Problem details:
Each line that contains the word "textAlign" is to be copied from the records below.

Extracted entries:
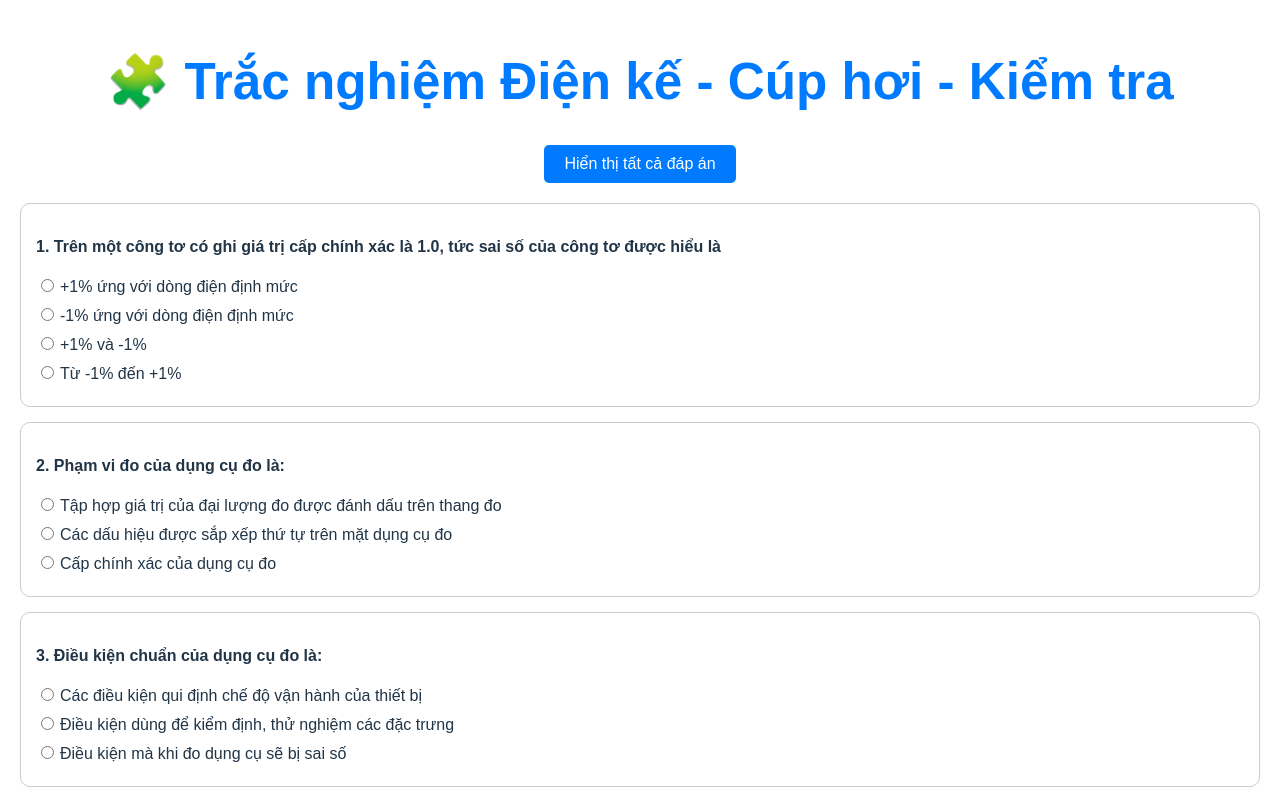
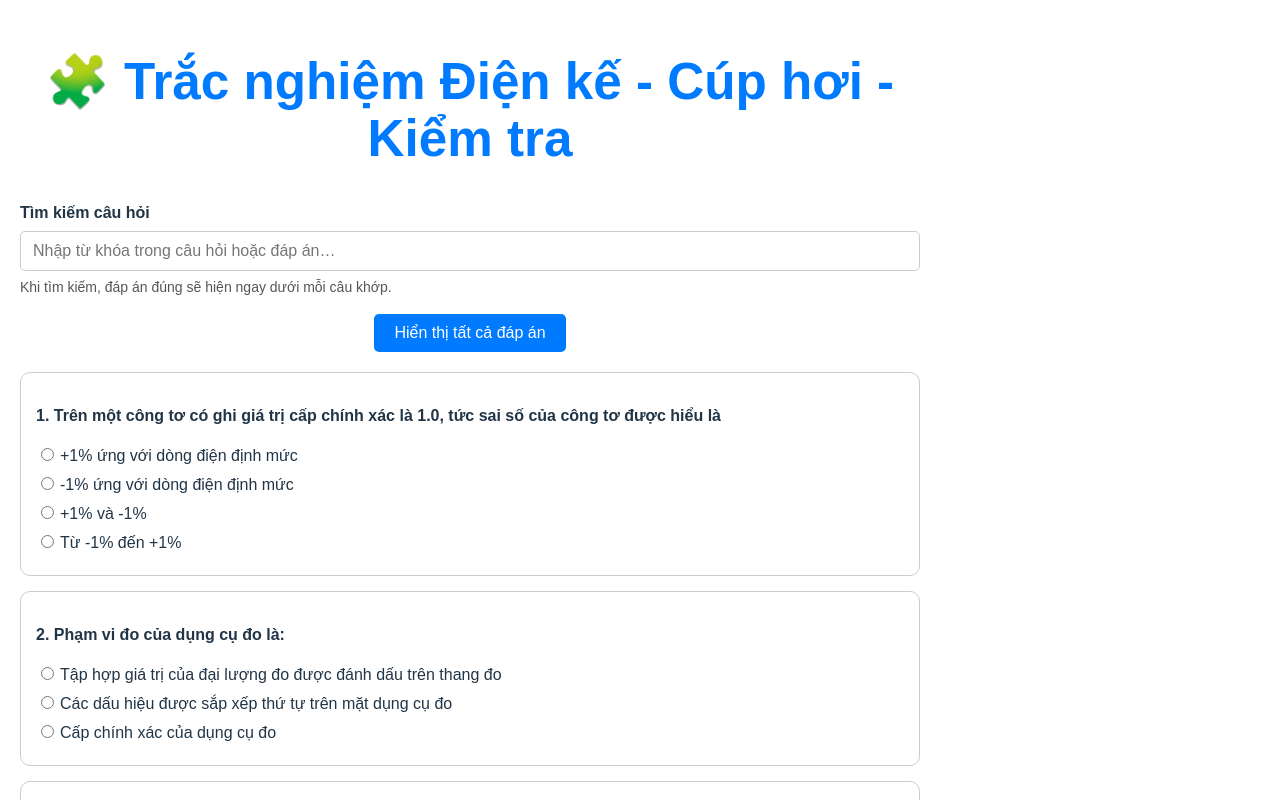
Before and after one commit to ngophuc29/168cauhoiDienLuc, a React (Vite) app: page / in a window 1280 px wide. Shown: the top 800 px of the page. Built offline with nearby package versions, Linux system fonts and the light colour scheme.

Commit message:
bổ sung thêm ô search câu hỏi

```diff
--- a/src/App.jsx
+++ b/src/App.jsx
@@ -1,17 +1,43 @@
-import React, { useEffect, useState } from "react";
+import React, { useEffect, useMemo, useState } from "react";
 
 function App() {
   const [questions, setQuestions] = useState([]);
   const [activeQuestion, setActiveQuestion] = useState(null); // câu đang thao tác
   const [selectedOptions, setSelectedOptions] = useState({}); // đáp án được chọn cho mỗi câu
   const [showAllAnswers, setShowAllAnswers] = useState(false); // hiển thị tất cả đáp án đúng
+  const [searchQuery, setSearchQuery] = useState(""); // tìm theo nội dung câu hỏi
+  const [loadError, setLoadError] = useState(null);
 
   useEffect(() => {
     fetch("/Dien ke Cup hoi Kiem tra 2025.json")
-      .then((res) => res.json())
-      .then((data) => setQuestions(data))
-      .catch((err) => console.error(err));
+      .then((res) => {
+        if (!res.ok) throw new Error("Không tải được dữ liệu câu hỏi");
+        return res.json();
+      })
+      .then((data) => {
+        setQuestions(data);
+        setLoadError(null);
+      })
+      .catch((err) => {
+        console.error(err);
+        setLoadError("Không tải được danh sách câu hỏi. Vui lòng thử lại.");
+      });
   }, []);
+
+  const isSearching = searchQuery.trim().length > 0;
+
+  const filteredQuestions = useMemo(() => {
+    const q = searchQuery.trim().toLowerCase();
+    if (!q) return questions;
+    return questions.filter((item) => {
+      const inQuestion = item.question.toLowerCase().includes(q);
+      const inNumber = String(item.number).includes(q);
+      const inOptions = Object.values(item.options).some((text) =>
+        String(text).toLowerCase().includes(q)
+      );
+      return inQuestion || inNumber || inOptions;
+    });
+  }, [questions, searchQuery]);
 
   const handleSelect = (qNumber, key) => {
     // Khi chọn ở câu khác => giữ kết quả cũ, chỉ cập nhật câu mới
@@ -26,31 +52,135 @@ function App() {
   };
 
   return (
-    <div style={{ padding: 20, fontFamily: "sans-serif" }}>
+    <div style={{ padding: 20, fontFamily: "sans-serif", maxWidth: 900, margin: "0 auto" }}>
       <h1 style={{ textAlign: "center", color: "#007bff" }}>
         🧩 Trắc nghiệm Điện kế - Cúp hơi - Kiểm tra
       </h1>
 
+      <div style={{ marginBottom: 16 }}>
+        <label
+          htmlFor="question-search"
+          style={{ display: "block", marginBottom: 6, fontWeight: 600 }}
+        >
+          Tìm kiếm câu hỏi
+        </label>
+        <div style={{ display: "flex", gap: 8, flexWrap: "wrap" }}>
+          <input
+            id="question-search"
+            type="search"
+            value={searchQuery}
+            onChange={(e) => setSearchQuery(e.target.value)}
+            placeholder="Nhập từ khóa trong câu hỏi hoặc đáp án…"
+            aria-describedby="search-hint"
+            style={{
+              flex: "1 1 220px",
+              minWidth: 0,
+              padding: "10px 12px",
+              border: "1px solid #ccc",
+              borderRadius: 5,
+              fontSize: 16,
+              boxSizing: "border-box",
+            }}
+          />
+          {isSearching && (
+            <button
+              type="button"
+              onClick={() => setSearchQuery("")}
+              aria-label="Xóa từ khóa tìm kiếm"
+              style={{
+                padding: "10px 16px",
+                background: "#6c757d",
+                color: "white",
+                border: "none",
+                borderRadius: 5,
+                cursor: "pointer",
+              }}
+            >
+              Xóa
+            </button>
+          )}
+        </div>
+        <p id="search-hint" style={{ margin: "6px 0 0", color: "#555", fontSize: 14 }}>
+          {isSearching
+            ? `Đang hiện ${filteredQuestions.length} kết quả kèm đáp án đúng.`
+            : "Khi tìm kiếm, đáp án đúng sẽ hiện ngay dưới mỗi câu khớp."}
+        </p>
+      </div>
+
       <button
+        type="button"
         onClick={() => setShowAllAnswers(!showAllAnswers)}
+        disabled={isSearching}
+        title={
+          isSearching
+            ? "Đang tìm kiếm — đáp án đã hiện sẵn, không cần bật nút này"
+            : undefined
+        }
         style={{
           display: "block",
           margin: "0 auto 20px",
           padding: "10px 20px",
-          background: "#007bff",
+          background: isSearching ? "#adb5bd" : "#007bff",
           color: "white",
           border: "none",
           borderRadius: 5,
+          cursor: isSearching ? "not-allowed" : "pointer",
         }}
       >
         {showAllAnswers ? "Ẩn tất cả đáp án" : "Hiển thị tất cả đáp án"}
       </button>
 
-      {questions.map((q) => {
+      {loadError && (
+        <p role="alert" style={{ color: "#c00", textAlign: "center" }}>
+          {loadError}
+        </p>
+      )}
+
+      {!loadError && questions.length === 0 && (
+        <p style={{ textAlign: "center", color: "#555" }}>Đang tải câu hỏi…</p>
+      )}
+
+      {!loadError && questions.length > 0 && isSearching && filteredQuestions.length === 0 && (
+        <div
+          role="status"
+          style={{
+            border: "1px dashed #ccc",
+            borderRadius: 10,
+            padding: 20,
+            textAlign: "center",
+            background: "#fafafa",
+          }}
+        >
+          <p style={{ margin: "0 0 8px", fontWeight: 600 }}>Không tìm thấy câu hỏi nào</p>
+          <p style={{ margin: 0, color: "#555" }}>
+            Thử từ khóa khác hoặc{" "}
+            <button
+              type="button"
+              onClick={() => setSearchQuery("")}
+              style={{
+                background: "none",
+                border: "none",
+                color: "#007bff",
+                cursor: "pointer",
+                padding: 0,
+                textDecoration: "underline",
+                fontSize: "inherit",
+              }}
+            >
+              xóa tìm kiếm
+            </button>
+            .
+          </p>
+        </div>
+      )}
+
+      {filteredQuestions.map((q) => {
         const isActive = activeQuestion === q.number;
         const correctKey = getCorrectKey(q);
         const selectedKey = selectedOptions[q.number];
         const isCorrect = selectedKey === correctKey;
+        // Khi đang tìm kiếm: luôn hiện đáp án đúng ngay
+        const revealAnswer = isSearching || selectedKey || showAllAnswers;
 
         return (
           <div
@@ -81,10 +211,16 @@ function App() {
               </label>
             ))}
 
-            {/* Hiển thị kết quả nếu đã chọn hoặc đang hiển thị tất cả */}
-            {(selectedKey || showAllAnswers) && (
+            {revealAnswer && (
               <div style={{ marginTop: 8 }}>
-                {selectedKey ? (
+                {isSearching ? (
+                  <span>
+                    Đáp án đúng là:{" "}
+                    <b style={{ color: "green" }}>
+                      {correctKey}. {q.options[correctKey]}
+                    </b>
+                  </span>
+                ) : selectedKey ? (
                   isCorrect ? (
                     <span style={{ color: "green" }}>✅ Đáp án đúng</span>
                   ) : (
```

The answer:
       <h1 style={{ textAlign: "center", color: "#007bff" }}>
+        <p role="alert" style={{ color: "#c00", textAlign: "center" }}>
+        <p style={{ textAlign: "center", color: "#555" }}>Đang tải câu hỏi…</p>
+            textAlign: "center",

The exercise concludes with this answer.